Offering bonuses in the form of employee forgivable loans (EFLs) is common in the financial industry, but these so-called bonuses can result in a trap for unsuspecting brokers (see our website here). While there are a variety of defenses (LINK) available to brokers when a brokerage firm seeks to enforce these EFLs in a FINRA action, the fact is that arbitrators seem to rule against brokers in these matters almost reflexively. But a couple of novel theories might offer new alternatives.
The Uniform Commercial Code

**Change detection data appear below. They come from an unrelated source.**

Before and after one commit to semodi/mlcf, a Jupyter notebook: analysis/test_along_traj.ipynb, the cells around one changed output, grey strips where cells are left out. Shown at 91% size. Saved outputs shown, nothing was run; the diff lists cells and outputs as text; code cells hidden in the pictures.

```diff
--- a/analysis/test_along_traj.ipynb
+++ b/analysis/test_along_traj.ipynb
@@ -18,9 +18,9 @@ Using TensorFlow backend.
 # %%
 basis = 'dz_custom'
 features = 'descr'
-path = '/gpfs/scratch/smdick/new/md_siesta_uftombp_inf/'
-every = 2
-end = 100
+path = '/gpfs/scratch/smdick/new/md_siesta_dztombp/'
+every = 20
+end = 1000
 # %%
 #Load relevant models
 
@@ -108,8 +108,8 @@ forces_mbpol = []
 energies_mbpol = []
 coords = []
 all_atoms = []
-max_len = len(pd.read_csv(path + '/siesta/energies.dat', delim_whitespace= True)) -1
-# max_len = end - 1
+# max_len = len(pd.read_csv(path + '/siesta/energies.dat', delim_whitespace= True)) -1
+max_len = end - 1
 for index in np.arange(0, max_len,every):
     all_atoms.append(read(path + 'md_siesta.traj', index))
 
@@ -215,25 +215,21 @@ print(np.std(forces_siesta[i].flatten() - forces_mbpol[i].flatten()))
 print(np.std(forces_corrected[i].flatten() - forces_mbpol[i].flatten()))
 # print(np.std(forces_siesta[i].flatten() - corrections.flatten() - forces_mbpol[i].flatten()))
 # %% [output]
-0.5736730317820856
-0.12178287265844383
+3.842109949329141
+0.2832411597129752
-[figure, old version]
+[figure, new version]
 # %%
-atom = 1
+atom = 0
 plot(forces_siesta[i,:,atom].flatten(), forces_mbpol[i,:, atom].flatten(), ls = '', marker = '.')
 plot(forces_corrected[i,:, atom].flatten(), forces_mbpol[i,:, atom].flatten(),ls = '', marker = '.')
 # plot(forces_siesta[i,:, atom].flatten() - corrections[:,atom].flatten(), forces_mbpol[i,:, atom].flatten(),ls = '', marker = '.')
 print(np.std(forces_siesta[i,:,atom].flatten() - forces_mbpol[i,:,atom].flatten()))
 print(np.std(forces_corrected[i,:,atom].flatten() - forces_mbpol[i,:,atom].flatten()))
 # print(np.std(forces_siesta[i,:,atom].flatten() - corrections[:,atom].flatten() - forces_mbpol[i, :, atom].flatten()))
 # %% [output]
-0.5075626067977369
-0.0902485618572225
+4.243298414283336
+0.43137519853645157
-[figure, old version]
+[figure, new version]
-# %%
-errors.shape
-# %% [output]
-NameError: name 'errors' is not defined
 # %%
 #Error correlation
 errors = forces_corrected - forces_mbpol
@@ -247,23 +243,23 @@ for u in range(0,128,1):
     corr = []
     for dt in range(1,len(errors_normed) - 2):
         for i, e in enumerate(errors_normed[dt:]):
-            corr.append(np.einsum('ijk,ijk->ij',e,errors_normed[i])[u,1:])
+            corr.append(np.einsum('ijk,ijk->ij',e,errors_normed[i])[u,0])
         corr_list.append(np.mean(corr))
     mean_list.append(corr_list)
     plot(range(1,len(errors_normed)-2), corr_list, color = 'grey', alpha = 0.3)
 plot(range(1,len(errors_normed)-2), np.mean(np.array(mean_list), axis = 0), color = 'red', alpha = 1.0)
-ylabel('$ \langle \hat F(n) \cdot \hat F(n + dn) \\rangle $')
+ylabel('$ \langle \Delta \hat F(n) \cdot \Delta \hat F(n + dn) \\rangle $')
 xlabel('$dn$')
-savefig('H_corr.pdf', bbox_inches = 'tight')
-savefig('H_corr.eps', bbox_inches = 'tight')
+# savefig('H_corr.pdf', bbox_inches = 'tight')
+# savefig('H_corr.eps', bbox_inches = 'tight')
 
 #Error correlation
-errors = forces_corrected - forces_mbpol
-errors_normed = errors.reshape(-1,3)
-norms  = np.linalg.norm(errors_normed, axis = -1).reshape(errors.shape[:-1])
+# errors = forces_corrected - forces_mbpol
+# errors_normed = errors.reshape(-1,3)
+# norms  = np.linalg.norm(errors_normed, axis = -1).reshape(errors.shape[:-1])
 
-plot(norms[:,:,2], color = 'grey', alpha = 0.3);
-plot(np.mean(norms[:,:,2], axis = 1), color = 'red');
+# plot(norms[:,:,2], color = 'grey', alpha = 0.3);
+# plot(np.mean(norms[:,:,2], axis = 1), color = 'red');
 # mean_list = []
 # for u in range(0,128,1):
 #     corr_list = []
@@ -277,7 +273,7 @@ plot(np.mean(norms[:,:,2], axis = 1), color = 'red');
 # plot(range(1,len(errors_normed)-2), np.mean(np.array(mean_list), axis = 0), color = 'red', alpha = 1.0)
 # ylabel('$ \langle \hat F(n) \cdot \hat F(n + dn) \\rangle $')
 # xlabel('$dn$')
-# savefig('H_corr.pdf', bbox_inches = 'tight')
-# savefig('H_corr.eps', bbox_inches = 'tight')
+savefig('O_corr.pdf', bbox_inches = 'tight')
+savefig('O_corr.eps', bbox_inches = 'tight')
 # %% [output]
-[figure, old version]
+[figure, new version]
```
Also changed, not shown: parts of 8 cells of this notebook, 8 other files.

One potential new defense to an arbitration proceeding to enforce a promissory note is based on the Uniform Commercial Code (UCC). The UCC is a model law adopted by states throughout the country to insure that certain financial instruments are subject to the same legal requirements nationwide. The relevant provisions of the UCC for our purposes apply to negotiable instruments, which include, for example, checks and promissory notes. A negotiable instrument is a signed, transferrable document promising payment to a named payee at a specified time or upon demand. For example, your mortgage document is likely a negotiable instrument transferrable between banks, which explains how your bank can sell your mortgage to another financial institution, and then you get a notice to send your payments elsewhere.